> **What to work on**
Only the pictures are dropped. Restate each line below word for word.

[Web page edit records]
==================================================

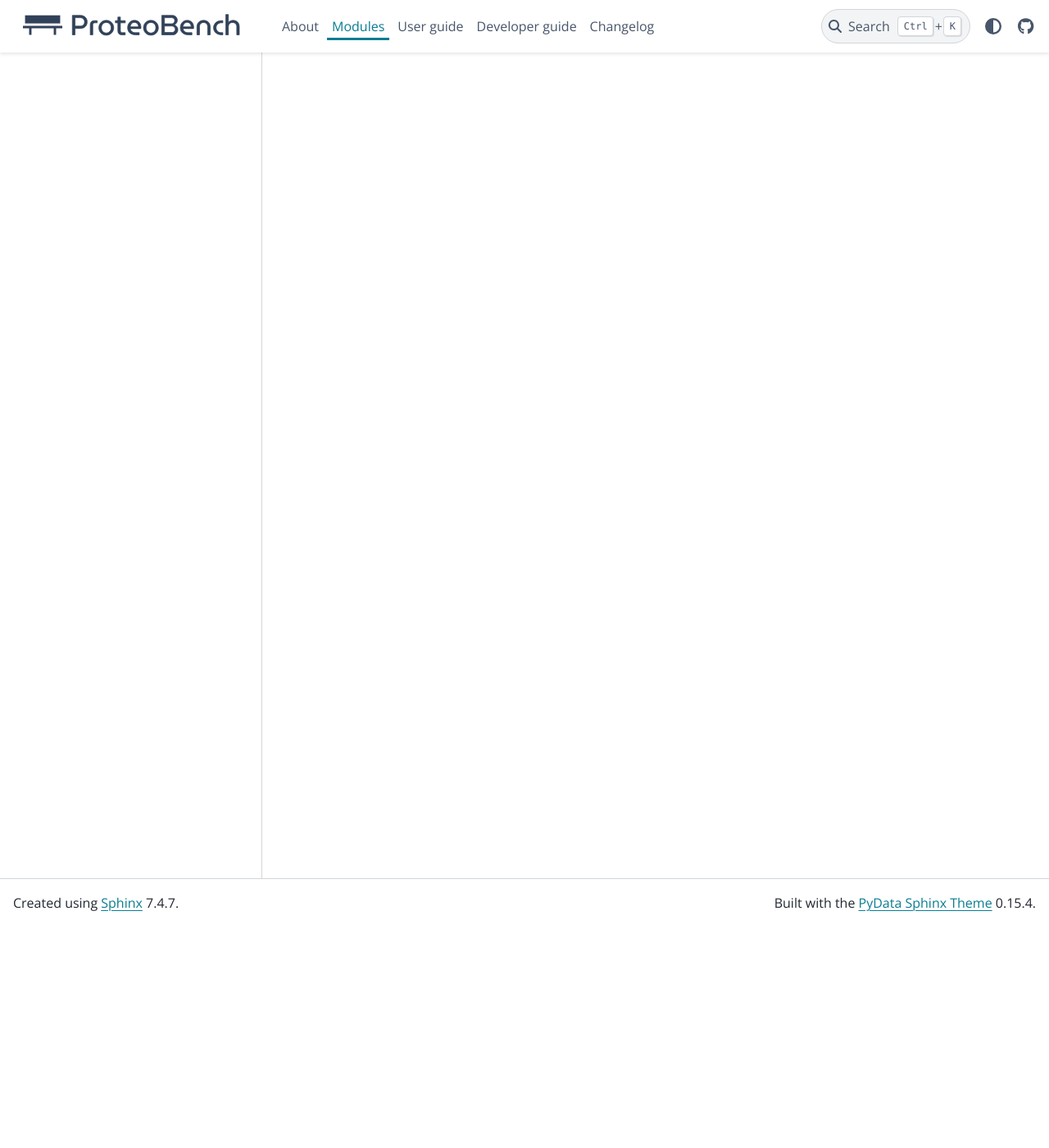
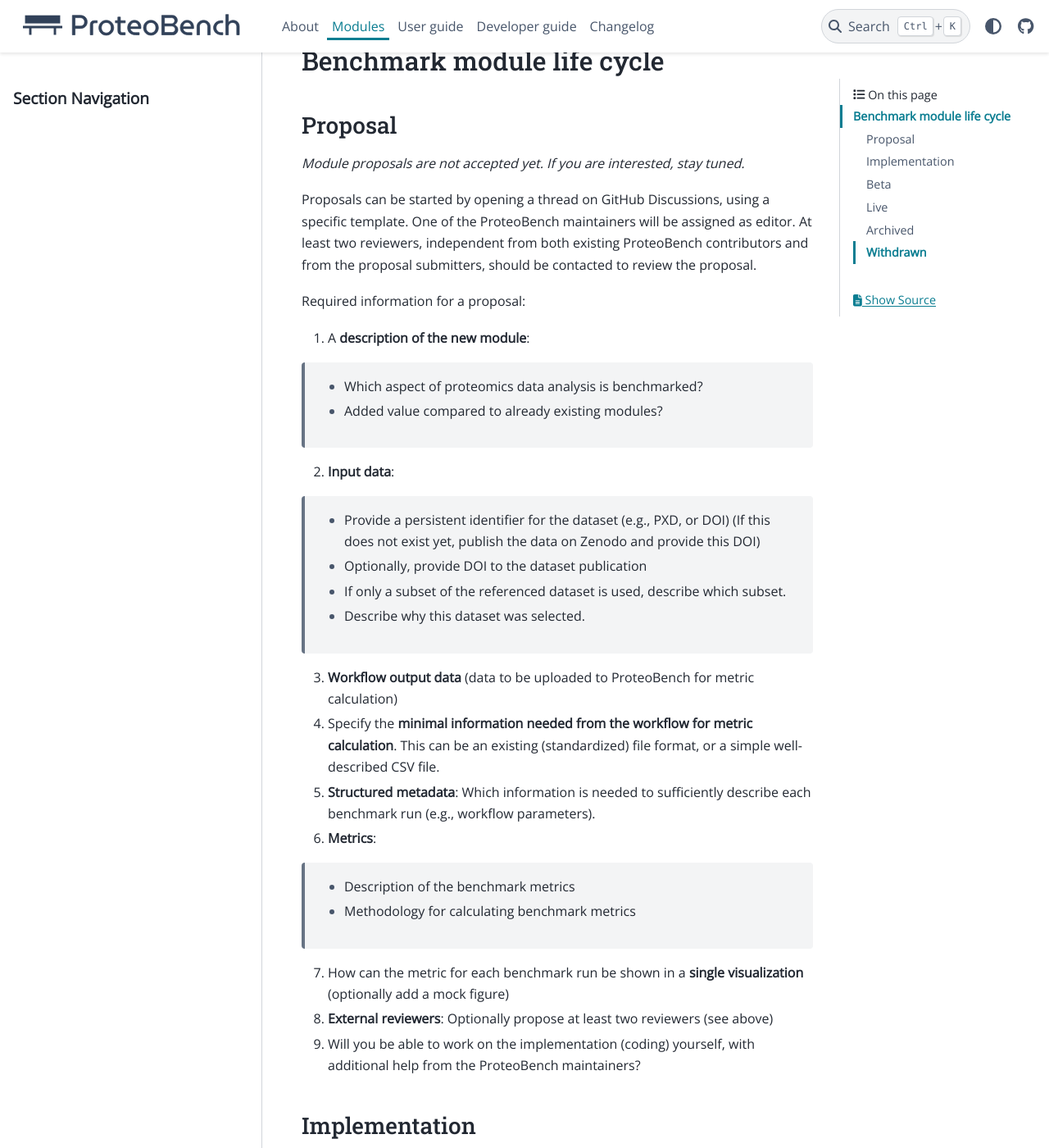
Before and after one commit to Proteobench/ProteoBench, a Sphinx documentation site: the page built from docs/modules/index.rst, in a window 1280 px wide and 1400 px high, scrolled down 270 px. Shown: the whole window at 82% size. Built offline with Sphinx 7.4.7 and the PyData theme 0.15.4, drawn with Linux system fonts in a browser that asks for light colours; pages that are not in the unit, such as notebooks, are missing from menus; some of the changed text lies outside the part shown.

Commit message:
add the life cycle of a module

```diff
--- a/docs/modules/index.rst
+++ b/docs/modules/index.rst
@@ -1,3 +1,68 @@
-#######
-Modules
-#######
+ProteoBench benchmark modules
++++++++++++++++++++++++++++++
+
+ProteoBench is composed of Modules that each tackle a specific comparison.
+
+Benchmark module life cycle
+===========================
+
+Proposal
+--------
+
+*Module proposals are not accepted yet. If you are interested, stay tuned.*
+
+Proposals can be started by opening a thread on GitHub Discussions, using a specific template. One of the ProteoBench maintainers will be assigned as editor.
+At least two reviewers, independent from both existing ProteoBench contributors and from the proposal submitters, should be contacted to review the proposal.
+
+Required information for a proposal:
+
+1. A **description of the new module**:
+ - Which aspect of proteomics data analysis is benchmarked?
+ - Added value compared to already existing modules?
+2. **Input data**:
+ - Provide a persistent identifier for the dataset (e.g., PXD, or DOI) (If this does not exist yet, publish the data on Zenodo and provide this DOI)
+ - Optionally, provide DOI to the dataset publication
+ - If only a subset of the referenced dataset is used, describe which subset.
+ - Describe why this dataset was selected.
+3. **Workflow output data** (data to be uploaded to ProteoBench for metric calculation)
+4. Specify the **minimal information needed from the workflow for metric calculation**. This can be an existing (standardized) file format, or a simple well-described CSV file.
+5. **Structured metadata**: Which information is needed to sufficiently describe each benchmark run (e.g., workflow parameters).
+6. **Metrics**:
+ - Description of the benchmark metrics
+ - Methodology for calculating benchmark metrics
+7. How can the metric for each benchmark run be shown in a **single visualization** (optionally add a mock figure)
+8. **External reviewers**: Optionally propose at least two reviewers (see above)
+9. Will you be able to work on the implementation (coding) yourself, with additional help from the ProteoBench maintainers?
+
+Implementation
+--------------
+
+*Implementation may or may not be done by the people who made the proposal.*
+
+Once fully reviewed and accepted, the editor moves the Proposal from Discussions to Issues. Based on this new issue (which can be labeled as “new benchmark module”), describing the finalized Proposal, the module can be implemented and documented in the ProteoBench codebase. Finally, a pull request (PR) can be opened.
+
+After two positive code reviews by ProteoBench maintainers, the PR can be merged. The PR MUST meet the following requirements:
+1. Proper documentation of the benchmarking module
+2. Proper documentation of the code
+3. All code should follow Black styling
+4. The latest commit of the PR should pass the continuous integration tests
+
+Beta
+----
+
+When the PR is merged, the new module enters a beta stage, where its code base is part of the Python package, and it is present on the web platforms. However, a prominent banner states that the module is still in “Beta”. After a minimal period of one month and approval by the initial proposers and external reviewers, the beta label can be removed.
+
+Live
+----
+
+The benchmark module is accessible to the community without restriction.
+
+Archived
+--------
+
+Benchmark modules that are still valid but superseded by a better alternative. We still display the module on the web platforms and in the stable code base, but do not accept new reference runs anymore. A banner is also displayed, stating the status.
+
+Withdrawn
+---------
+
+Benchmark modules that in hindsight proved to be flawed in any way and should no longer be used in any context. Code is removed from the Python package, and the module and its results are removed from the web platforms.
```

==================================================

> **Answer to the problem**
Before and after one commit to Proteobench/ProteoBench, a Sphinx documentation site: the page built from docs/modules/index.rst, in a window 1280 px wide and 1400 px high, scrolled down 270 px. Shown: the whole window at 82% size. Built offline with Sphinx 7.4.7 and the PyData theme 0.15.4, drawn with Linux system fonts in a browser that asks for light colours; pages that are not in the unit, such as notebooks, are missing from menus; some of the changed text lies outside the part shown.

Commit message:
add the life cycle of a module

```diff
--- a/docs/modules/index.rst
+++ b/docs/modules/index.rst
@@ -1,3 +1,68 @@
-#######
-Modules
-#######
+ProteoBench benchmark modules
++++++++++++++++++++++++++++++
+
+ProteoBench is composed of Modules that each tackle a specific comparison.
+
+Benchmark module life cycle
+===========================
+
+Proposal
+--------
+
+*Module proposals are not accepted yet. If you are interested, stay tuned.*
+
+Proposals can be started by opening a thread on GitHub Discussions, using a specific template. One of the ProteoBench maintainers will be assigned as editor.
+At least two reviewers, independent from both existing ProteoBench contributors and from the proposal submitters, should be contacted to review the proposal.
+
+Required information for a proposal:
+
+1. A **description of the new module**:
+ - Which aspect of proteomics data analysis is benchmarked?
+ - Added value compared to already existing modules?
+2. **Input data**:
+ - Provide a persistent identifier for the dataset (e.g., PXD, or DOI) (If this does not exist yet, publish the data on Zenodo and provide this DOI)
+ - Optionally, provide DOI to the dataset publication
+ - If only a subset of the referenced dataset is used, describe which subset.
+ - Describe why this dataset was selected.
+3. **Workflow output data** (data to be uploaded to ProteoBench for metric calculation)
+4. Specify the **minimal information needed from the workflow for metric calculation**. This can be an existing (standardized) file format, or a simple well-described CSV file.
+5. **Structured metadata**: Which information is needed to sufficiently describe each benchmark run (e.g., workflow parameters).
+6. **Metrics**:
+ - Description of the benchmark metrics
+ - Methodology for calculating benchmark metrics
+7. How can the metric for each benchmark run be shown in a **single visualization** (optionally add a mock figure)
+8. **External reviewers**: Optionally propose at least two reviewers (see above)
+9. Will you be able to work on the implementation (coding) yourself, with additional help from the ProteoBench maintainers?
+
+Implementation
+--------------
+
+*Implementation may or may not be done by the people who made the proposal.*
+
+Once fully reviewed and accepted, the editor moves the Proposal from Discussions to Issues. Based on this new issue (which can be labeled as “new benchmark module”), describing the finalized Proposal, the module can be implemented and documented in the ProteoBench codebase. Finally, a pull request (PR) can be opened.
+
+After two positive code reviews by ProteoBench maintainers, the PR can be merged. The PR MUST meet the following requirements:
+1. Proper documentation of the benchmarking module
+2. Proper documentation of the code
+3. All code should follow Black styling
+4. The latest commit of the PR should pass the continuous integration tests
+
+Beta
+----
+
+When the PR is merged, the new module enters a beta stage, where its code base is part of the Python package, and it is present on the web platforms. However, a prominent banner states that the module is still in “Beta”. After a minimal period of one month and approval by the initial proposers and external reviewers, the beta label can be removed.
+
+Live
+----
+
+The benchmark module is accessible to the community without restriction.
+
+Archived
+--------
+
+Benchmark modules that are still valid but superseded by a better alternative. We still display the module on the web platforms and in the stable code base, but do not accept new reference runs anymore. A banner is also displayed, stating the status.
+
+Withdrawn
+---------
+
+Benchmark modules that in hindsight proved to be flawed in any way and should no longer be used in any context. Code is removed from the Python package, and the module and its results are removed from the web platforms.
```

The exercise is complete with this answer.